Tips and ideas from the Library of Congress to help you organise your digital material

Keeping Personal Websites, Blogs and Social Media

If you have a blog, website, Facebook page or other way to share information on the Internet, you also have a rich source of information that you should think about saving for the future.

For this category you need to start any archiving process by first identifying what you have. You might have multiple places where you share information, and you should give consideration to them all.

Archiving Tips

Identify where you have Websites

  • Locate all your content on the Web, including personal websites and social media sites and services.
  • Be sure to include current information as well as any older (archived) content.

Decide which information has long-term value

  • Pick the information that you feel is especially important.
  • You can pick individual pieces of information or you can select whole pages or websites.

Export the selected information

  • If saving a limited amount of information, you can use the "save as" command in your web browser to export the website as individual files.
  • Creating archive copies of your website is a relatively easy task these days and there are a number of open-source programs available in the marketplace to facilitate this. The State Library of South Australia uses HTTrack website copier.
  • Save metadata for your Web content information, such as site name or date created.

Organise the information

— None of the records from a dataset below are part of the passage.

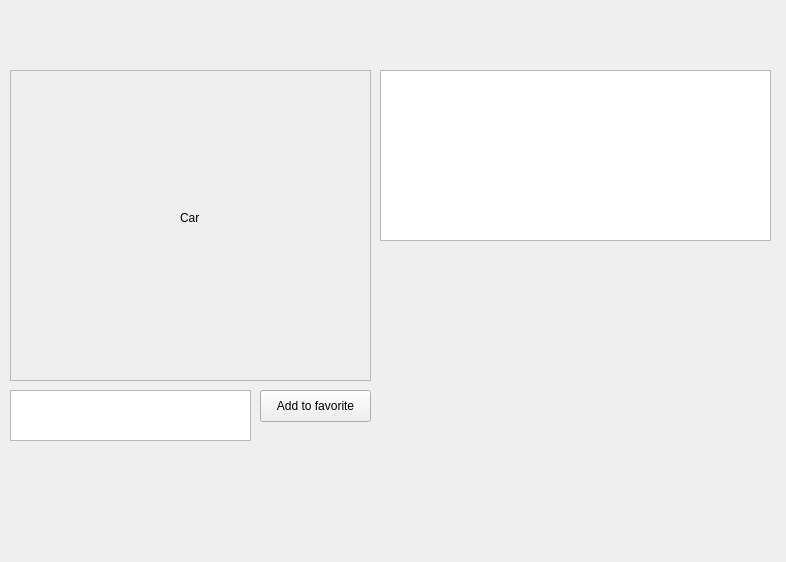
First picture: the form in offerwindow.ui, repository happy394/qt_project_hse, before the edit.
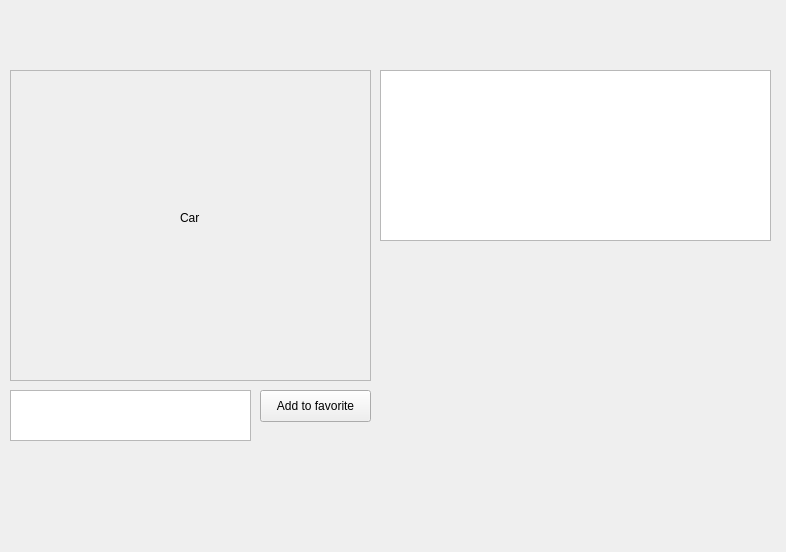
Second picture: the form after the edit.

Diff of the .ui file:
```diff
--- a/offerwindow.ui
+++ b/offerwindow.ui
@@ -7,7 +7,7 @@
     <x>0</x>
     <y>0</y>
     <width>786</width>
-    <height>562</height>
+    <height>552</height>
    </rect>
   </property>
   <property name="windowTitle">
```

  • Give individual files descriptive file names.
  • Create a directory/folder structure on your computer to put the saved information.
  • Write a brief summary of the directory structure and its files.

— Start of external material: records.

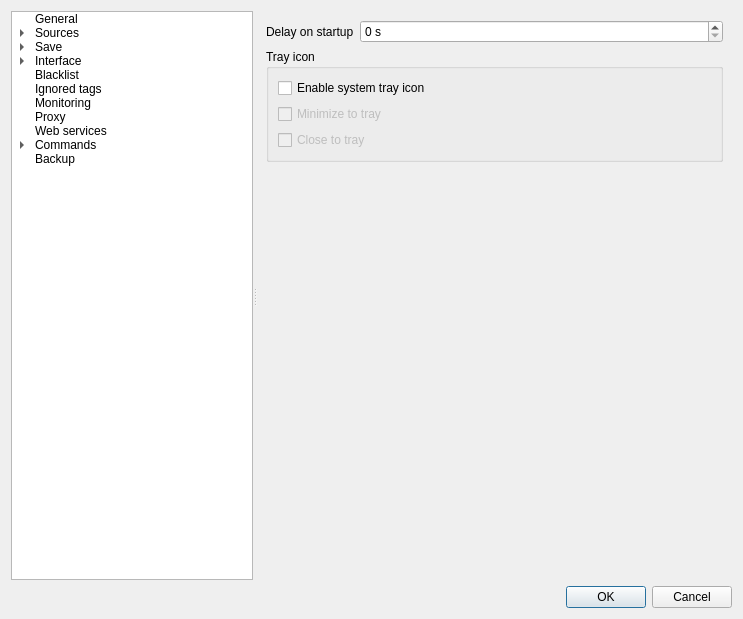
Above: src/gui/src/settings/options-window.ui from Bionus/imgbrd-grabber before the change. Below: the same form after it.
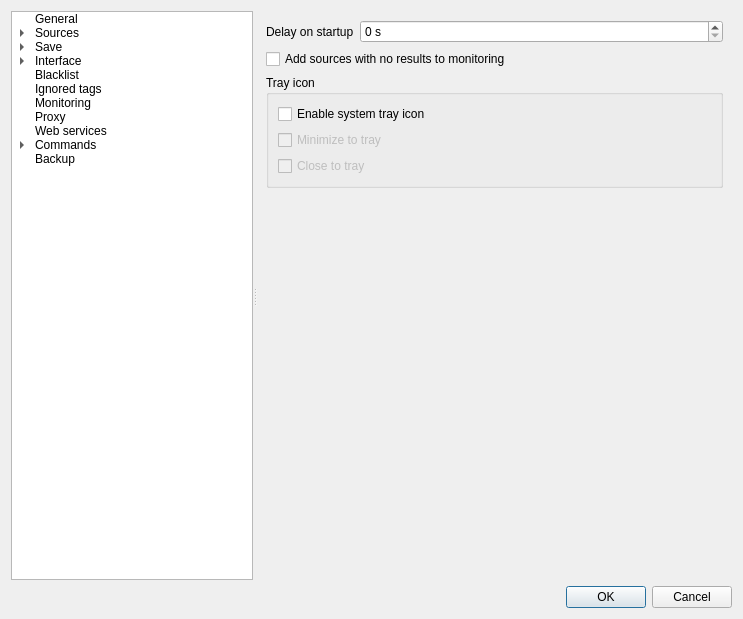
That is the form after the change. The open tabs and pages were chosen to show the change. Icons and pictures are not drawn.

Commit message: feat: add new setting to control monitoring when a source has no results (fix #2918)

The edit to the form file:
```diff
--- a/src/gui/src/settings/options-window.ui
+++ b/src/gui/src/settings/options-window.ui
@@ -5064,7 +5064,7 @@
           </property>
          </widget>
         </item>
-        <item row="1" column="0" colspan="2">
+        <item row="2" column="0" colspan="2">
          <widget class="QGroupBox" name="groupBox">
           <property name="title">
            <string>Tray icon</string>
@@ -5100,6 +5100,13 @@
           </layout>
          </widget>
         </item>
+        <item row="1" column="0" colspan="2">
+         <widget class="QCheckBox" name="checkMonitoringEmptySources">
+          <property name="text">
+           <string>Add sources with no results to monitoring</string>
+          </property>
+         </widget>
+        </item>
        </layout>
       </widget>
       <widget class="QWidget" name="pageProxy">
```
Left out of the diff: 4 changed lines with no effect on the pictures. The commit also changes 4 other files.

Make copies and manage them in different places

  • Make at least two copies of your selected information—more copies are better.
  • One copy can stay on your computer or laptop; put other copies on separate media such as DVDs, CDs, portable hard drives, thumb drives or Internet storage.
  • Store copies in different locations that are as physically far apart as practical. If disaster strikes one location, the other copy of your important web content in the other place should be safe.
  • Put a copy of the summary description with your important papers in a secure location.
  • Check your saved files at least once a year to make sure you can read them.
  • Create new media copies every five years or when necessary to avoid data loss.

http://digitalpreservation.gov/personalarchiving/websites.html